I am willing to bet that most urbanites have heard the term “Brownfields” before. But what does it mean to you? The Environmental Protection Agency (EPA) has defined it as:
“Real property, the expansion, redevelopment, or reuse of which may be complicated by the presence or potential presence of a hazardous substance, pollutant, or contaminant.”
But I ask again, what does it mean to you? So many of us probably don’t give Brownfields Redevelopment much thought. The benefits are simply astounding and since the EPA’s inception of the program in 1995, thousands of acres across the United States have been successfully redeveloped. Brownfields sites are not limited to large industrial cities such as Detroit or Pittsburgh; they exist in essentially every town in Iowa. They can be abandoned or underutilized gas stations or auto repair facilities or on a much larger scale such as former foundries or animal processing facilities.
Redeveloping brownfields is no simple task. Let’s face it, if it were easy, everyone would do it. It takes an intimate knowledge of environmental regulations, project financing and community planning to implement a successful strategy. All three of these items play an intricate role in the process. Environmental hurdles may include the completion of Phase I & II Environmental Site Assessments, management of hazardous materials including asbestos and lead-based paint, or remediation of soil or groundwater contamination. Financing any type of brownfields project proves to be a sizable challenge in today’s economy. Utilizing funding sources such tax credits, tax increment financing, grants, loans and private investors are common practice. The planning process of a brownfields project brings all the partners together. This includes contract negotiations, cleanup and construction and property management.

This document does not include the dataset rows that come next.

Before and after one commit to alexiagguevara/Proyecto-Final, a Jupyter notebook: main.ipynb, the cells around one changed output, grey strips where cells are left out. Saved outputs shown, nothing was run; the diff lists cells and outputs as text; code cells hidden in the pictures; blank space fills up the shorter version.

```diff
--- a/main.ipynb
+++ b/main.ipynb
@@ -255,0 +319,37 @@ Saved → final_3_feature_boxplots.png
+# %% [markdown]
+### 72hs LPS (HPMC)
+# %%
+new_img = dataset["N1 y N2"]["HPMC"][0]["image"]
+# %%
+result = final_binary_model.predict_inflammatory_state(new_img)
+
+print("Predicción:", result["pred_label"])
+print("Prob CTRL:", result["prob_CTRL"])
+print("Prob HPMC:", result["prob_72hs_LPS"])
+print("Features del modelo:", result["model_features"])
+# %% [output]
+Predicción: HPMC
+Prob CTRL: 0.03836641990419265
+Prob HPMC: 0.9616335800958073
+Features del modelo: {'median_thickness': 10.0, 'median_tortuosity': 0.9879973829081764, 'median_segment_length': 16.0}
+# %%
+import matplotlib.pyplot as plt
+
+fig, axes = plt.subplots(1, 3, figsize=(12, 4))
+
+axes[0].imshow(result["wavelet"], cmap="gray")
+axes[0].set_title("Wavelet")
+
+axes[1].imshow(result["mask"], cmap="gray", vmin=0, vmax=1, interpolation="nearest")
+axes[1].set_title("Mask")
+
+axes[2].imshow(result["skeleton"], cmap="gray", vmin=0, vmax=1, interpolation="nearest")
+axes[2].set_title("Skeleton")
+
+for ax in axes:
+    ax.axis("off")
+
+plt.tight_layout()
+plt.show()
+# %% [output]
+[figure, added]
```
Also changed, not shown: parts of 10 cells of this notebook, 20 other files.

I can sum up what brownfields really means to me with one word, partnerships. No one person, municipality or government agency can make a difference alone. Successful redevelopment must rely on partnerships with individuals that truly want to make a difference. I have seen it work wonders first hand within Iowa communities such as Perry and Sioux City. The partnerships with the municipalities, EPA, Iowa Department of Natural Resources, and numerous public and private agencies have undoubtedly made a positive difference in many lives.